▶ **Exercise directions**
Go through the entries below and count the lines holding the word "backend". Reply with only the number, please.

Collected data
- - -
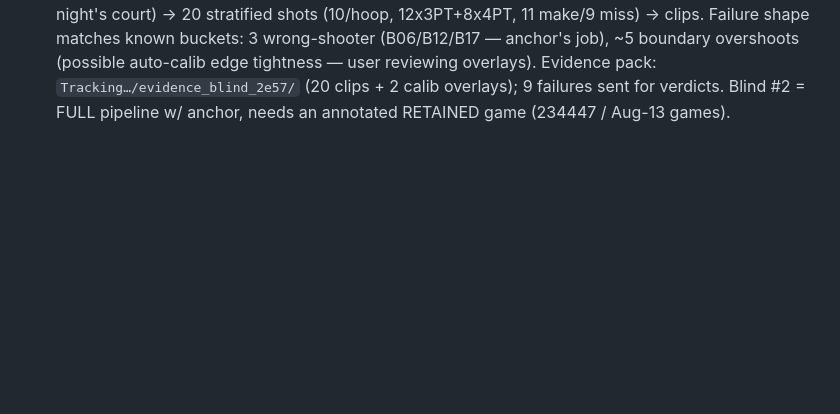
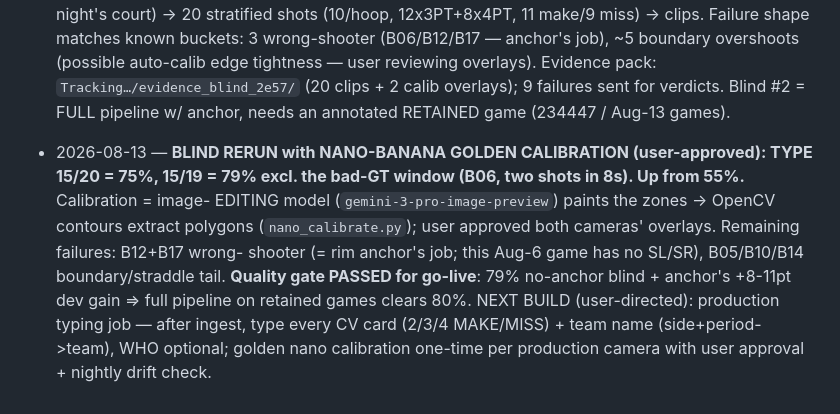
Before and after one commit to leonkoech/gopro-automation-linux, a Markdown page: docs/SLSR_RELEASE_INTEGRATION_PLAN.md, the part around the change. GitHub-like rendering; blank space fills up the shorter version.

Commit message:
docs(shot-type): blind rerun w/ golden nano calibration — 75%/79%; quality gate passed; go-live build next

```diff
--- a/docs/SLSR_RELEASE_INTEGRATION_PLAN.md
+++ b/docs/SLSR_RELEASE_INTEGRATION_PLAN.md
@@ -189,3 +189,13 @@ by construction. The real test:
   (possible auto-calib edge tightness — user reviewing overlays). Evidence pack:
   `Tracking…/evidence_blind_2e57/` (20 clips + 2 calib overlays); 9 failures sent for verdicts.
   Blind #2 = FULL pipeline w/ anchor, needs an annotated RETAINED game (234447 / Aug-13 games).
+
+- 2026-08-13 — **BLIND RERUN with NANO-BANANA GOLDEN CALIBRATION (user-approved): TYPE 15/20 = 75%,
+  15/19 = 79% excl. the bad-GT window (B06, two shots in 8s). Up from 55%.** Calibration = image-
+  EDITING model (`gemini-3-pro-image-preview`) paints the zones -> OpenCV contours extract polygons
+  (`nano_calibrate.py`); user approved both cameras' overlays. Remaining failures: B12+B17 wrong-
+  shooter (= rim anchor's job; this Aug-6 game has no SL/SR), B05/B10/B14 boundary/straddle tail.
+  **Quality gate PASSED for go-live**: 79% no-anchor blind + anchor's +8-11pt dev gain => full
+  pipeline on retained games clears 80%. NEXT BUILD (user-directed): production typing job — after
+  ingest, type every CV card (2/3/4 MAKE/MISS) + team name (side+period->team), WHO optional;
+  golden nano calibration one-time per production camera with user approval + nightly drift check.
```
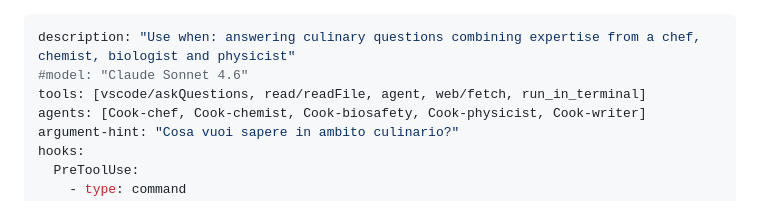
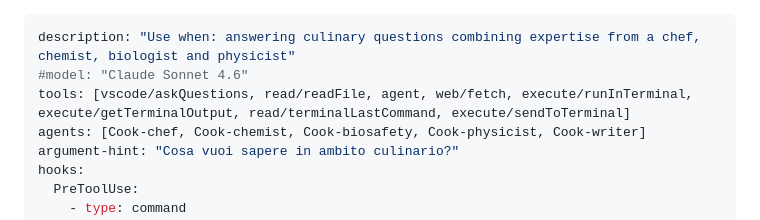
Before and after one commit to daniele-quero/cook, a Markdown page: .github/agents/Cook.agent.md, the part around the change. GitHub-like rendering.

Commit message:
chore: cook.agents.md

```diff
--- a/.github/agents/Cook.agent.md
+++ b/.github/agents/Cook.agent.md
@@ -1,7 +1,7 @@
 ---
 description: "Use when: answering culinary questions combining expertise from a chef, chemist, biologist and physicist"
 #model: "Claude Sonnet 4.6"
-tools: [vscode/askQuestions, read/readFile, agent, web/fetch, run_in_terminal]
+tools: [vscode/askQuestions, read/readFile, agent, web/fetch, execute/runInTerminal, execute/getTerminalOutput, read/terminalLastCommand, execute/sendToTerminal]
 agents: [Cook-chef, Cook-chemist, Cook-biosafety, Cook-physicist, Cook-writer]
 argument-hint: "Cosa vuoi sapere in ambito culinario?"
 hooks:
```
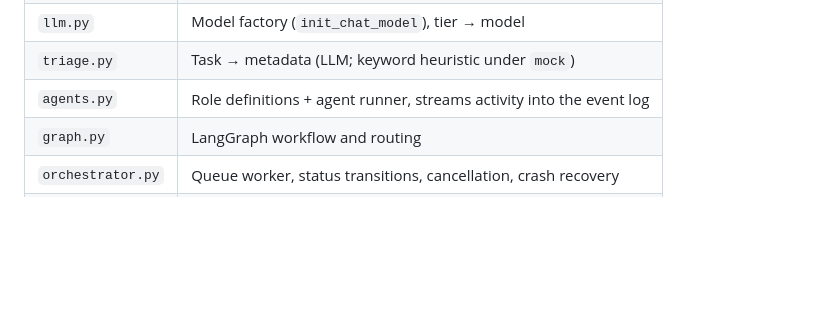
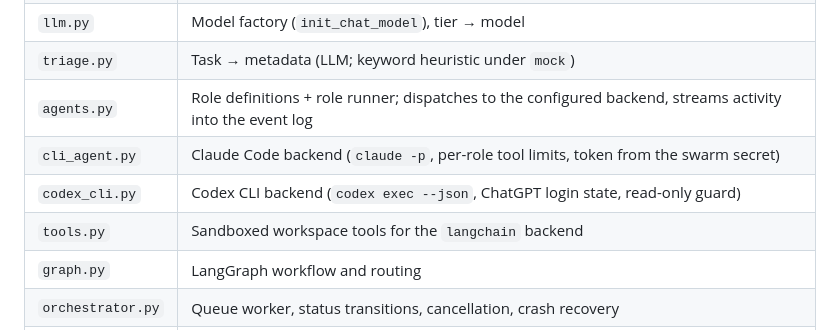
Before and after one commit to vKrypto/ai-tech-team, a Markdown page: README.md, the part around one of its changes. Rendered like a GitHub page; blank space fills up the shorter version.

```diff
--- a/README.md
+++ b/README.md
@@ -107,7 +226,10 @@ as exposed to whatever the agents read, and re-login if a repo looks hostile.
 | `db.py` | Task + event persistence (SQLite, `data/tasks.db`) |
 | `llm.py` | Model factory (`init_chat_model`), tier → model |
 | `triage.py` | Task → metadata (LLM; keyword heuristic under `mock`) |
-| `agents.py` | Role definitions + agent runner, streams activity into the event log |
+| `agents.py` | Role definitions + role runner; dispatches to the configured backend, streams activity into the event log |
+| `cli_agent.py` | Claude Code backend (`claude -p`, per-role tool limits, token from the swarm secret) |
+| `codex_cli.py` | Codex CLI backend (`codex exec --json`, ChatGPT login state, read-only guard) |
+| `tools.py` | Sandboxed workspace tools for the `langchain` backend |
 | `graph.py` | LangGraph workflow and routing |
 | `orchestrator.py` | Queue worker, status transitions, cancellation, crash recovery |
 | `api.py` | REST API + serves the dashboard |
```
Also changed, not shown: other parts of README.md (+145 -26 lines).
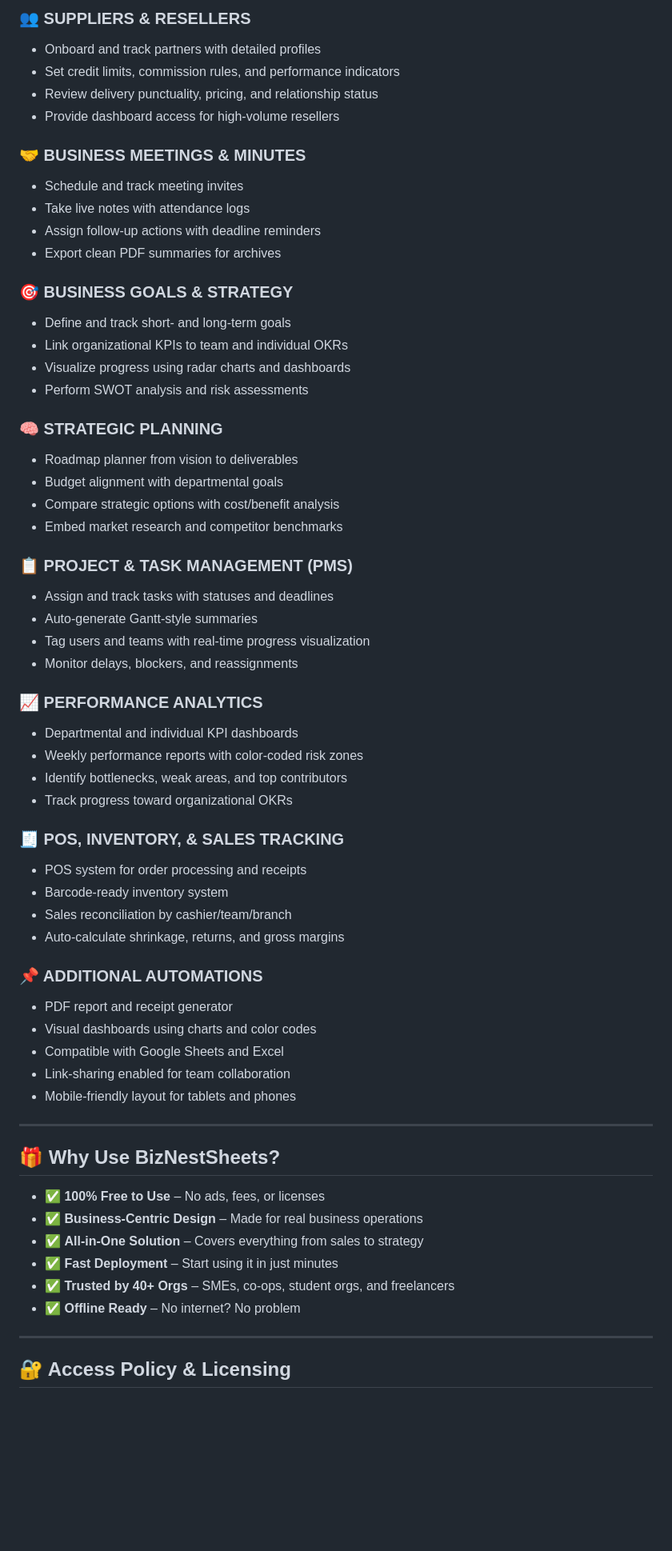
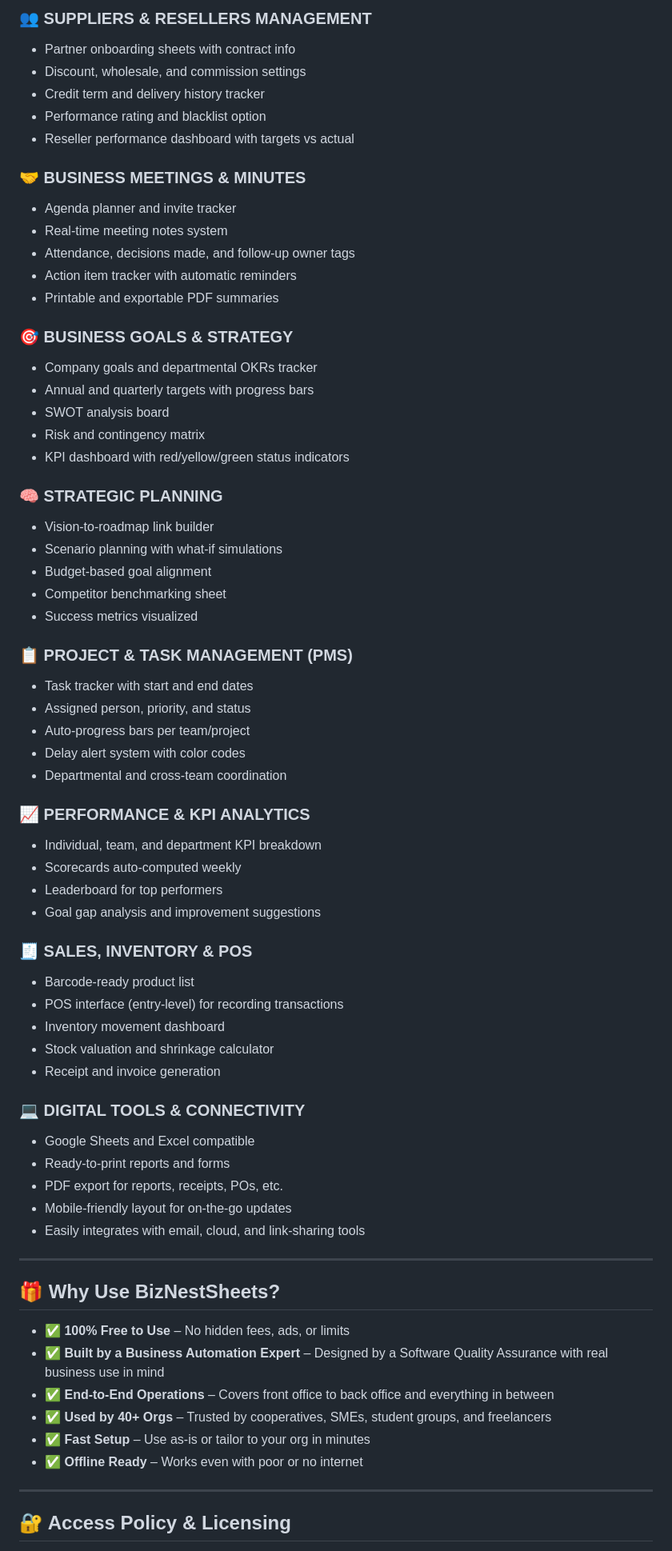
Before and after one commit to romielmellizacomputo/BizCORE, a Markdown page: README.md, the part around the change printed below. Shown: that part at 80% size. GitHub-like rendering; blank space fills up the shorter version.

```diff
--- a/README.md
+++ b/README.md
@@ -58,63 +64,69 @@ BizNestSheets is more than a template—each module is designed around **actual
 
-### 👥 SUPPLIERS & RESELLERS
-- Onboard and track partners with detailed profiles
-- Set credit limits, commission rules, and performance indicators
-- Review delivery punctuality, pricing, and relationship status
-- Provide dashboard access for high-volume resellers
+### 👥 SUPPLIERS & RESELLERS MANAGEMENT
+- Partner onboarding sheets with contract info
+- Discount, wholesale, and commission settings
+- Credit term and delivery history tracker
+- Performance rating and blacklist option
+- Reseller performance dashboard with targets vs actual
 
 ### 🤝 BUSINESS MEETINGS & MINUTES
-- Schedule and track meeting invites
-- Take live notes with attendance logs
-- Assign follow-up actions with deadline reminders
-- Export clean PDF summaries for archives
+- Agenda planner and invite tracker
+- Real-time meeting notes system
+- Attendance, decisions made, and follow-up owner tags
+- Action item tracker with automatic reminders
+- Printable and exportable PDF summaries
 
 ### 🎯 BUSINESS GOALS & STRATEGY
-- Define and track short- and long-term goals
-- Link organizational KPIs to team and individual OKRs
-- Visualize progress using radar charts and dashboards
-- Perform SWOT analysis and risk assessments
+- Company goals and departmental OKRs tracker
+- Annual and quarterly targets with progress bars
+- SWOT analysis board
+- Risk and contingency matrix
+- KPI dashboard with red/yellow/green status indicators
 
 ### 🧠 STRATEGIC PLANNING
-- Roadmap planner from vision to deliverables
-- Budget alignment with departmental goals
-- Compare strategic options with cost/benefit analysis
-- Embed market research and competitor benchmarks
+- Vision-to-roadmap link builder
+- Scenario planning with what-if simulations
+- Budget-based goal alignment
+- Competitor benchmarking sheet
+- Success metrics visualized
 
 ### 📋 PROJECT & TASK MANAGEMENT (PMS)
-- Assign and track tasks with statuses and deadlines
-- Auto-generate Gantt-style summaries
-- Tag users and teams with real-time progress visualization
-- Monitor delays, blockers, and reassignments
+- Task tracker with start and end dates
+- Assigned person, priority, and status
+- Auto-progress bars per team/project
+- Delay alert system with color codes
+- Departmental and cross-team coordination
 
-### 📈 PERFORMANCE ANALYTICS
-- Departmental and individual KPI dashboards
-- Weekly performance reports with color-coded risk zones
-- Identify bottlenecks, weak areas, and top contributors
-- Track progress toward organizational OKRs
+### 📈 PERFORMANCE & KPI ANALYTICS
+- Individual, team, and department KPI breakdown
+- Scorecards auto-computed weekly
+- Leaderboard for top performers
+- Goal gap analysis and improvement suggestions
 
-### 🧾 POS, INVENTORY, & SALES TRACKING
-- POS system for order processing and receipts
-- Barcode-ready inventory system
-- Sales reconciliation by cashier/team/branch
-- Auto-calculate shrinkage, returns, and gross margins
+### 🧾 SALES, INVENTORY & POS
+- Barcode-ready product list
+- POS interface (entry-level) for recording transactions
+- Inventory movement dashboard
+- Stock valuation and shrinkage calculator
+- Receipt and invoice generation
 
-### 📌 ADDITIONAL AUTOMATIONS
-- PDF report and receipt generator
-- Visual dashboards using charts and color codes
-- Compatible with Google Sheets and Excel
-- Link-sharing enabled for team collaboration
-- Mobile-friendly layout for tablets and phones
+### 💻 DIGITAL TOOLS & CONNECTIVITY
+- Google Sheets and Excel compatible
+- Ready-to-print reports and forms
+- PDF export for reports, receipts, POs, etc.
+- Mobile-friendly layout for on-the-go updates
+- Easily integrates with email, cloud, and link-sharing tools
 
 ---
 
 ## 🎁 Why Use BizNestSheets?
 
-- ✅ **100% Free to Use** – No ads, fees, or licenses
-- ✅ **Business-Centric Design** – Made for real business operations
-- ✅ **All-in-One Solution** – Covers everything from sales to strategy
-- ✅ **Fast Deployment** – Start using it in just minutes
-- ✅ **Trusted by 40+ Orgs** – SMEs, co-ops, student orgs, and freelancers
-- ✅ **Offline Ready** – No internet? No problem
+- ✅ **100% Free to Use** – No hidden fees, ads, or limits
+- ✅ **Built by a Business Automation Expert** – Designed by a Software Quality Assurance with real business use in mind
+- ✅ **End-to-End Operations** – Covers front office to back office and everything in between
+- ✅ **Used by 40+ Orgs** – Trusted by cooperatives, SMEs, student groups, and freelancers
+- ✅ **Fast Setup** – Use as-is or tailor to your org in minutes
+- ✅ **Offline Ready** – Works even with poor or no internet
 
 ---
 
```
Also changed, not shown: other parts of README.md (+68 -60 lines).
- - -
▶ **Finished task**
4